TRY IT. Your answer should consist of each line below that includes the word "paused".

[Web interface edit records]
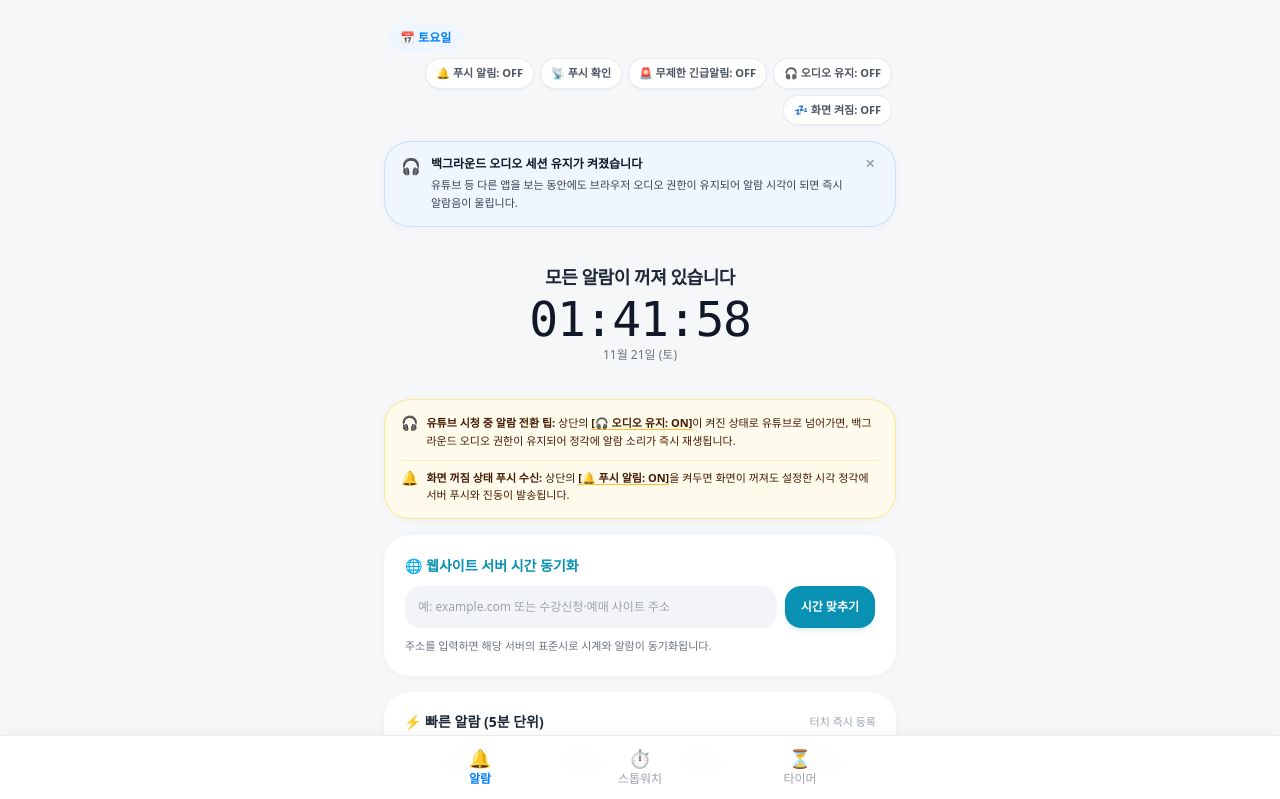
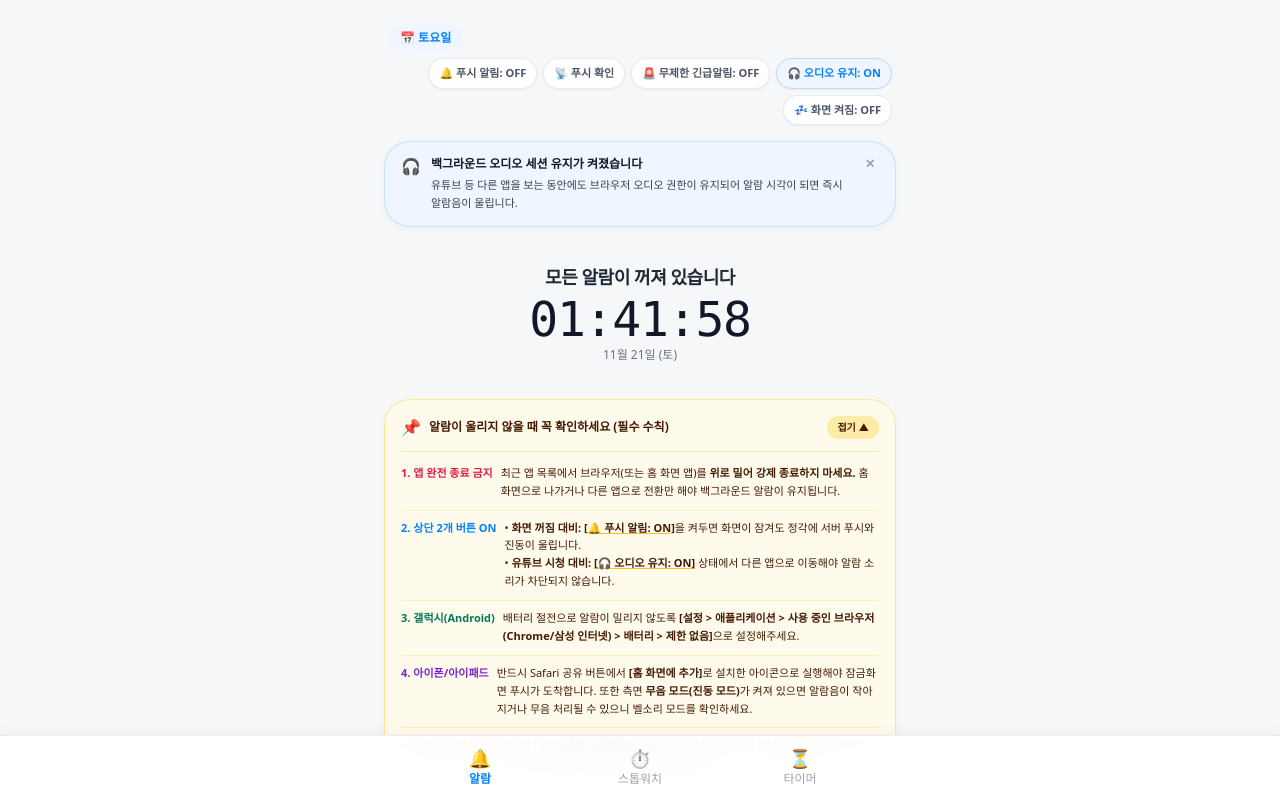
Before and after one commit to jjjj916/alarm, a website: page index.html in a window 1280 px wide. Both pictures are taken after a click on the button "🎧 오디오 유지: OFF". Shown: the top 799 px of the page. Drawn offline with nearby package versions, Linux system fonts and the light colour scheme.

Commit message:
Add files via upload

```diff
--- a/index.html
+++ b/index.html
@@ -131,19 +131,46 @@
         <p id="todayDateLabel" class="text-xs text-gray-500 font-medium mt-1">오늘 날짜 불러오는 중...</p>
       </div>
 
-      <!-- 필수 확인 안내 배너 -->
-      <div class="clean-card px-4 py-3.5 bg-amber-50/95 border border-amber-200/90 text-left space-y-2.5">
+      <!-- 📌 알람 정상 작동을 위한 필수 수칙 안내문 카드 -->
+      <div class="clean-card p-4 bg-amber-50/95 border border-amber-200/90 text-left">
+        <div class="flex items-center justify-between gap-2">
+          <div class="flex items-center gap-2">
+            <span class="text-base leading-none">📌</span>
+            <h2 class="text-xs font-extrabold text-amber-950">알람이 울리지 않을 때 꼭 확인하세요 (필수 수칙)</h2>
+          </div>
+          <button type="button" id="toggleGuideBtn" onclick="toggleEssentialGuide()" class="px-2.5 py-1 bg-amber-200/70 hover:bg-amber-200 text-amber-950 rounded-full text-[10px] font-extrabold transition shrink-0">
+            접기 ▲
+          </button>
+        </div>
+
+        <div id="essentialGuideBody" class="mt-3 pt-3 border-t border-amber-200/70 space-y-2.5 text-[11px] text-amber-950 leading-relaxed">
           <div class="flex items-start gap-2">
-          <span class="text-sm leading-none mt-0.5 shrink-0">🎧</span>
-          <p class="text-[11px] text-amber-950 font-medium leading-relaxed">
-            <strong class="font-extrabold">유튜브 시청 중 알람 전환 팁:</strong> 상단의 <strong class="font-extrabold underline decoration-amber-400 underline-offset-2">[🎧 오디오 유지: ON]</strong>이 켜진 상태로 유튜브로 넘어가면, 백그라운드 오디오 권한이 유지되어 정각에 알람 소리가 즉시 재생됩니다.
+            <span class="font-extrabold text-rose-600 shrink-0">1. 앱 완전 종료 금지</span>
+            <p>최근 앱 목록에서 브라우저(또는 홈 화면 앱)를 <b>위로 밀어 강제 종료하지 마세요.</b> 홈 화면으로 나가거나 다른 앱으로 전환만 해야 백그라운드 알람이 유지됩니다.</p>
+          </div>
+
+          <div class="flex items-start gap-2 pt-2 border-t border-amber-200/50">
+            <span class="font-extrabold text-[#0381fe] shrink-0">2. 상단 2개 버튼 ON</span>
+            <p>
+              • <b>화면 꺼짐 대비:</b> <span class="underline decoration-amber-400 font-bold">[🔔 푸시 알림: ON]</span>을 켜두면 화면이 잠겨도 정각에 서버 푸시와 진동이 울립니다.<br>
+              • <b>유튜브 시청 대비:</b> <span class="underline decoration-amber-400 font-bold">[🎧 오디오 유지: ON]</span> 상태에서 다른 앱으로 이동해야 알람 소리가 차단되지 않습니다.
             </p>
           </div>
-        <div class="flex items-start gap-2 pt-2 border-t border-amber-200/60">
-          <span class="text-sm leading-none mt-0.5 shrink-0">🔔</span>
-          <p class="text-[11px] text-amber-950 font-medium leading-relaxed">
-            <strong class="font-extrabold">화면 꺼짐 상태 푸시 수신:</strong> 상단의 <strong class="font-extrabold underline decoration-amber-400 underline-offset-2">[🔔 푸시 알림: ON]</strong>을 켜두면 화면이 꺼져도 설정한 시각 정각에 서버 푸시와 진동이 발송됩니다.
-          </p>
+
+          <div class="flex items-start gap-2 pt-2 border-t border-amber-200/50">
+            <span class="font-extrabold text-emerald-700 shrink-0">3. 갤럭시(Android)</span>
+            <p>배터리 절전으로 알람이 밀리지 않도록 <b>[설정 &gt; 애플리케이션 &gt; 사용 중인 브라우저(Chrome/삼성 인터넷) &gt; 배터리 &gt; 제한 없음]</b>으로 설정해주세요.</p>
+          </div>
+
+          <div class="flex items-start gap-2 pt-2 border-t border-amber-200/50">
+            <span class="font-extrabold text-purple-700 shrink-0">4. 아이폰/아이패드</span>
+            <p>반드시 Safari 공유 버튼에서 <b>[홈 화면에 추가]</b>로 설치한 아이콘으로 실행해야 잠금화면 푸시가 도착합니다. 또한 측면 <b>무음 모드(진동 모드)</b>가 켜져 있으면 알람음이 작아지거나 무음 처리될 수 있으니 벨소리 모드를 확인하세요.</p>
+          </div>
+
+          <div class="flex items-start gap-2 pt-2 border-t border-amber-200/50">
+            <span class="font-extrabold text-rose-700 shrink-0">5. 꼭 일어나야 할 때</span>
+            <p>상단의 <span class="underline decoration-amber-400 font-bold">[🚨 무제한 긴급알림: ON]</span>을 켜두면 알림 배너의 <b>[✕ 알람 끄기]</b>를 누르기 전까지 서버 긴급 푸시와 진동이 계속 반복됩니다.</p>
+          </div>
         </div>
       </div>
 
@@ -482,6 +509,14 @@
   </div>
 
   <script>
+    window.toggleEssentialGuide = function() {
+      const bodyEl = document.getElementById('essentialGuideBody');
+      const btnEl = document.getElementById('toggleGuideBtn');
+      if (!bodyEl || !btnEl) return;
+      const isHidden = bodyEl.classList.toggle('hidden');
+      btnEl.innerText = isHidden ? '펼치기 ▼' : '접기 ▲';
+    };
+
     function initTimeSelectOptions(hourId, minId, defaultHour = '8', defaultMin = '00') {
       const hourEl = document.getElementById(hourId);
       const minEl = document.getElementById(minId);
@@ -571,6 +606,7 @@
     let pushEnabled = false;
     let isBgAudioRunning = false;
     let bgAudioManuallyDisabled = false;
+    let bgAudioManualKeepAlive = localStorage.getItem('bg_audio_manual_keep_alive') === 'true';
     let silentKeepAliveBlobUrl = null;
     const ringBlobCache = new Map();
 
@@ -627,7 +663,6 @@
 
     function getSilentKeepAliveUrl() {
       if (silentKeepAliveBlobUrl) return silentKeepAliveBlobUrl;
-      // 백그라운드 오디오 포커스 유지를 위한 초저진폭(귀에 들리지 않는 수준) 2초 WAV 스트림
       silentKeepAliveBlobUrl = encodeWavBuffer(8000, 16000, (_i, t) => Math.sin(2 * Math.PI * 30 * t) * 0.0005);
       return silentKeepAliveBlobUrl;
     }
@@ -783,7 +818,6 @@
       const ringUrl = getRingBlobUrlForSound(soundIdx, level);
       isStoppingAudio = true;
 
-      // 이미 재생 중이던 KeepAlive 세션이 끊기지 않도록 pause() 없이 즉시 src 교체 후 play()
       masterEl.src = ringUrl;
       masterEl.volume = 1.0;
       masterEl.loop = true;
@@ -795,7 +829,6 @@
         p.then(() => {
           claimAudioFocusForAlarm(currentRingingAlarm);
         }).catch(() => {
-          // 백그라운드 <audio> 전환이 OS에 의해 제한될 경우 Web Audio API로 즉시 병행 출력
           startWebAudioLoop(soundIdx, level);
         }).finally(() => {
           isStoppingAudio = false;
@@ -818,7 +851,6 @@
       updateBgAudioButtonUI();
       isStoppingAudio = false;
 
-      // 남은 활성 알람이 있으면 백그라운드 오디오 세션 자동 재유지
       setTimeout(() => {
         ensureAutoBgKeepAlive();
       }, 200);
@@ -827,7 +859,8 @@
     function updateBgAudioButtonUI() {
       const btn = document.getElementById('bgAudioKeepAliveBtn');
       if (!btn) return;
-      if (isBgAudioRunning) {
+      const isActuallyOn = Boolean(isBgAudioRunning && !masterEl.paused && masterEl.src);
+      if (isActuallyOn) {
         btn.innerText = '🎧 오디오 유지: ON';
         btn.className = 'px-2.5 py-1.5 bg-blue-50 text-[#0381fe] border border-blue-200 rounded-full text-[11px] font-bold shadow-sm transition';
       } else {
@@ -836,11 +869,11 @@
       }
     }
 
-    function ensureAutoBgKeepAlive(force = false) {
-      if (isStoppingAudio || isRinging || isTimerRinging) return;
-      if (bgAudioManuallyDisabled && !force) return;
+    async function ensureAutoBgKeepAlive(force = false) {
+      if (isStoppingAudio || isRinging || isTimerRinging) return false;
+      if (bgAudioManuallyDisabled && !force) return false;
       const hasActiveSchedule = alarms.some(a => a.enabled) || (typeof timerState !== 'undefined' && timerState === 'running');
-      if (!hasActiveSchedule) {
+      if (!hasActiveSchedule && !bgAudioManualKeepAlive && !force) {
         if (!masterEl.paused) {
           isStoppingAudio = true;
           masterEl.pause();
@@ -850,7 +883,7 @@
         }
         isBgAudioRunning = false;
         updateBgAudioButtonUI();
-        return;
+        return false;
       }
 
       const upcoming = getUpcomingAlarmForBackground();
@@ -858,29 +891,34 @@
         getRingBlobUrlForSound(getDisplayedAlarmSoundIndex(upcoming), Number(upcoming.snoozeLevel) || 0);
       }
 
-      // 백그라운드(유튜브 시청 등) 전환 시에도 브라우저 오디오 세션을 유지하기 위해 무음 스트림 재생
       if (masterEl.paused || !masterEl.src) {
         masterEl.src = getSilentKeepAliveUrl();
         masterEl.volume = 0.01;
         masterEl.loop = true;
-        const p = masterEl.play();
-        if (p && typeof p.then === 'function') {
-          p.then(() => {
+        try {
+          await masterEl.play();
           isBgAudioRunning = true;
           updateBgAudioButtonUI();
-          }).catch(() => {
+          return true;
+        } catch (e) {
           isBgAudioRunning = false;
           updateBgAudioButtonUI();
-          });
+          return false;
         }
       } else {
         isBgAudioRunning = true;
         updateBgAudioButtonUI();
+        return true;
       }
     }
 
     masterEl.addEventListener('play', () => {
-      if (isRinging || isTimerRinging) claimAudioFocusForAlarm(currentRingingAlarm);
+      if (isRinging || isTimerRinging) {
+        claimAudioFocusForAlarm(currentRingingAlarm);
+      } else {
+        isBgAudioRunning = true;
+        updateBgAudioButtonUI();
+      }
     });
 
     masterEl.addEventListener('pause', () => {
@@ -902,14 +940,25 @@
       }
     });
 
-    document.getElementById('bgAudioKeepAliveBtn').addEventListener('click', () => {
+    document.getElementById('bgAudioKeepAliveBtn').addEventListener('click', async () => {
       initMasterAudioUrls();
-      if (!isBgAudioRunning) {
+      const currentlyOn = Boolean(isBgAudioRunning && !masterEl.paused && masterEl.src);
+      if (!currentlyOn) {
         bgAudioManuallyDisabled = false;
-        ensureAutoBgKeepAlive(true);
+        bgAudioManualKeepAlive = true;
+        localStorage.setItem('bg_audio_manual_keep_alive', 'true');
+        const started = await ensureAutoBgKeepAlive(true);
+        if (started) {
           showFeatureInfoBanner('🎧', '백그라운드 오디오 세션 유지가 켜졌습니다', '유튜브 등 다른 앱을 보는 동안에도 브라우저 오디오 권한이 유지되어 알람 시각이 되면 즉시 알람음이 울립니다.');
         } else {
+          bgAudioManualKeepAlive = false;
+          localStorage.setItem('bg_audio_manual_keep_alive', 'false');
+          showFeatureInfoBanner('⚠️', '오디오 권한 활성화 실패', '화면 빈 곳을 한 번 터치한 뒤 다시 버튼을 눌러주세요.');
+        }
+      } else {
         bgAudioManuallyDisabled = true;
+        bgAudioManualKeepAlive = false;
+        localStorage.setItem('bg_audio_manual_keep_alive', 'false');
         isBgAudioRunning = false;
         isStoppingAudio = true;
         masterEl.pause();
```
Lines whose indentation alone changed are shown as unchanged.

RESULT BELOW.
+      const isActuallyOn = Boolean(isBgAudioRunning && !masterEl.paused && masterEl.src);
         if (!masterEl.paused) {
       if (masterEl.paused || !masterEl.src) {
+      const currentlyOn = Boolean(isBgAudioRunning && !masterEl.paused && masterEl.src);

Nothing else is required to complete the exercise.